It’s crucial to stay on top of paying taxes and filing. Deadlines are just as important with payroll as it is with other important farm tasks. Missing deadlines can mean high penalties and interest charges, according to allbusiness.com. Figuring out when taxes are due, which could be monthly or biweekly, and keeping track of those dates will ensure a problem-free time when paying and filing taxes.
#2: Missing employees’ paydays
Everyone loves a payday. Employees’ paydays have deadlines too, so it’s crucial not to miss them. According to squareup.com, use a payroll service to avoid mistakes. It can be helpful in terms of deadline reminders and any possible mistakes. Also, it’s just as important to maintain confidentiality of the payroll information.
#3: Not keeping records
Organization is key when dealing with payroll. Not keeping records or imputing numbers incorrectly, such as social security numbers, can result in costly fees from the government. However, don’t expect software to take care of all the work for you. According to allbusiness.com, don’t assume that the software can perform calculations without all of the necessary information.
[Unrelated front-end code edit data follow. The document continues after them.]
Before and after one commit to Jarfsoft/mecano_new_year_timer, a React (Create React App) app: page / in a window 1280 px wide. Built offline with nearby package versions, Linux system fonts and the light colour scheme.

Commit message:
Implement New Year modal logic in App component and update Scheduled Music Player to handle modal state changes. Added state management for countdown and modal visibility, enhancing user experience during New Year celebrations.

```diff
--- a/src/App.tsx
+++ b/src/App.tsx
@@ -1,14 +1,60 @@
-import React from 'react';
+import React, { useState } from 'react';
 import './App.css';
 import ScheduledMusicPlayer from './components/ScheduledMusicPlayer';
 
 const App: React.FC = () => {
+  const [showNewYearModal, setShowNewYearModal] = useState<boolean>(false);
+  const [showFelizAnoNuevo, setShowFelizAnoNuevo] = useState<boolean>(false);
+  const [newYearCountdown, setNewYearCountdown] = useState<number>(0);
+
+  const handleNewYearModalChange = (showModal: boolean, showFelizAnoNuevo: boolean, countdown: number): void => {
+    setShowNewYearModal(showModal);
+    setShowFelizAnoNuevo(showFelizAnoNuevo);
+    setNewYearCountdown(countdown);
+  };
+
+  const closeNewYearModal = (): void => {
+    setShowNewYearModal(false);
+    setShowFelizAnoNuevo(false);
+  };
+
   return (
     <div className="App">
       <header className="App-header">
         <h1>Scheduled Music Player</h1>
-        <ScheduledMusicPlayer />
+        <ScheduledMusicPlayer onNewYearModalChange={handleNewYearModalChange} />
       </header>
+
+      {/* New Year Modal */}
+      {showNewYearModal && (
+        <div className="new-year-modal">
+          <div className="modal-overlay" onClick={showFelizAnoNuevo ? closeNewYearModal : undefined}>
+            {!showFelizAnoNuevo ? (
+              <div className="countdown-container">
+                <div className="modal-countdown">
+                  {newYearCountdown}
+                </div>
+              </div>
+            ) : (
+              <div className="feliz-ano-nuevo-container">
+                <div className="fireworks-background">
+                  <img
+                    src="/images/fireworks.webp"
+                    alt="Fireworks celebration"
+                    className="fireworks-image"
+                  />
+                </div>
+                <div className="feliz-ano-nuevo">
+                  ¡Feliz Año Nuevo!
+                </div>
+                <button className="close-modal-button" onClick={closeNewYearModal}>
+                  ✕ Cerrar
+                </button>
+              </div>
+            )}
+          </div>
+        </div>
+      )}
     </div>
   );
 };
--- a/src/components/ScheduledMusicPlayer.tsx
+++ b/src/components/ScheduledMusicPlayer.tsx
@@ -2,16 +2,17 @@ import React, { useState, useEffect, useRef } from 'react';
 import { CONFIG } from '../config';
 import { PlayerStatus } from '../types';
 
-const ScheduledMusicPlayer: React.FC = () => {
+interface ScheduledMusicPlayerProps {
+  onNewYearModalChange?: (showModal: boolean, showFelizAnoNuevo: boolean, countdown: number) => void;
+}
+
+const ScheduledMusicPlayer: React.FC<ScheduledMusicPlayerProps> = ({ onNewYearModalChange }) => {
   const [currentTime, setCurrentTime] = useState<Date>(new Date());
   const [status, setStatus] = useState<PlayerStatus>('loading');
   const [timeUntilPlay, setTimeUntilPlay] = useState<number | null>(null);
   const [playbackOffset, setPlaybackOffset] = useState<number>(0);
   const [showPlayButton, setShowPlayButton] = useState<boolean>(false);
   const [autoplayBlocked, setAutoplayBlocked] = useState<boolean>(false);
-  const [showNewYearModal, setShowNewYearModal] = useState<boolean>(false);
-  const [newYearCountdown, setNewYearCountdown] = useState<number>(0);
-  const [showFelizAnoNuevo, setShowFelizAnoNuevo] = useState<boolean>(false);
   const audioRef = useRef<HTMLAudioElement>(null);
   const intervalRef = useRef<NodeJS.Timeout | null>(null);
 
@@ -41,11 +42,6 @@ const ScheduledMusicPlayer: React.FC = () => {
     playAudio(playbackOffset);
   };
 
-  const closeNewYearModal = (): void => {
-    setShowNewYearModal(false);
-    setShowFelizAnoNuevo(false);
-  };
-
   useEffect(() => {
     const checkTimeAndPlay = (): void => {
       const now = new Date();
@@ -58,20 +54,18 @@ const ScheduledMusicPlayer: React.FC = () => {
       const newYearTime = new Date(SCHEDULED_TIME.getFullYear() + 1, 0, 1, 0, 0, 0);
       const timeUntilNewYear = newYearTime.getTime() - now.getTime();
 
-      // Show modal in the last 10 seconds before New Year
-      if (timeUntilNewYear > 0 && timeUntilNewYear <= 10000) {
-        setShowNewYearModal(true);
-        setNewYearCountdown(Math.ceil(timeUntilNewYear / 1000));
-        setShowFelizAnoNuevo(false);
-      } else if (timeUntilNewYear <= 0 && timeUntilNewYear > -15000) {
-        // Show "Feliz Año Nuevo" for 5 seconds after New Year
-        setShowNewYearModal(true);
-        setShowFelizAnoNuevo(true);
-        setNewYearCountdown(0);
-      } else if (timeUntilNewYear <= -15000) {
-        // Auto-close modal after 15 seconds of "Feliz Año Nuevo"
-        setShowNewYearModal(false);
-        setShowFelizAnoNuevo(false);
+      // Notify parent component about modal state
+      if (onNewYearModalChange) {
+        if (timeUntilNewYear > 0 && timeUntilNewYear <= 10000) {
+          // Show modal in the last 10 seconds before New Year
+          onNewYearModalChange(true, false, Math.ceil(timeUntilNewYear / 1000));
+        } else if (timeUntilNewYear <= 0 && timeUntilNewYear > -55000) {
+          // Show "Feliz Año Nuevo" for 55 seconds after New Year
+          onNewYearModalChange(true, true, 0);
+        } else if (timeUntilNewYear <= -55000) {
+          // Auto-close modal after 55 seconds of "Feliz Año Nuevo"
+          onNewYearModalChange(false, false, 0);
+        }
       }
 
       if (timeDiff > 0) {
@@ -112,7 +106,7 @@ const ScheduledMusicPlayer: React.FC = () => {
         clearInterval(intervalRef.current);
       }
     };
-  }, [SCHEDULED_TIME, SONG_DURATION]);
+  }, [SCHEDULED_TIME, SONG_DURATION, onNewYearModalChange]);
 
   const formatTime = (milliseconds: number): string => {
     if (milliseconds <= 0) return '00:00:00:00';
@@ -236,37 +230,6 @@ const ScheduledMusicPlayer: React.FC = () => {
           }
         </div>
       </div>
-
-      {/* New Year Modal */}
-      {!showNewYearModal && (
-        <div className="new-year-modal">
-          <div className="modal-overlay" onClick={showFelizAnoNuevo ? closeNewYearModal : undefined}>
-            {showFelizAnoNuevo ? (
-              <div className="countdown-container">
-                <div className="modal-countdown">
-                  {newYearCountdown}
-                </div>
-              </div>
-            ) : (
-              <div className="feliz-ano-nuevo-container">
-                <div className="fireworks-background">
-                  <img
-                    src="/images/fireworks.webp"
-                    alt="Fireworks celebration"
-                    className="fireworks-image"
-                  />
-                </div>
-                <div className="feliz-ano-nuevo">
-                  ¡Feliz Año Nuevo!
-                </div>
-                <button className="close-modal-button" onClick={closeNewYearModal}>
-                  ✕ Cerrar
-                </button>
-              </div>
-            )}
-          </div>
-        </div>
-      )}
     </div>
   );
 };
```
Treating the software as if the information is on paper is a good way to look at it.
#4: Miscalculating overtime
While it varies state-to-state, overtime pay can become tricky. Following guidelines to determine the correct overtime pay is crucial to avoid any costly mistakes. Check with your state to see what the local and state wage and hours are to get an accurate amount. For example, according to the United States Department of Labor (DOL), in California, “any work in excess of eight hours in one workday, in excess of 40 hours in one workweek, or in the first eight hours worked on the seventh day of work in any one workweek shall be at the rate of one and one-half times the regular rate of pay.” Click here to see a guide of rules for each state.
#5: Classifying workers incorrectly
To report payroll information correctly, proper employee classification is important. According to the Northeast Organic Farming Association of Vermont (NOFAVT), the general rule is to not classify workers as sub-contractors or casual labor if you use people to assist you with daily farming duties. The state and federal labor departments will consider them as employees. Types of workers can range from independent to temporary employees to consultants.
Note: The information presented here is not legal advice. Contact the U.S. Department of Labor or consult a lawyer or accountant for legal advice.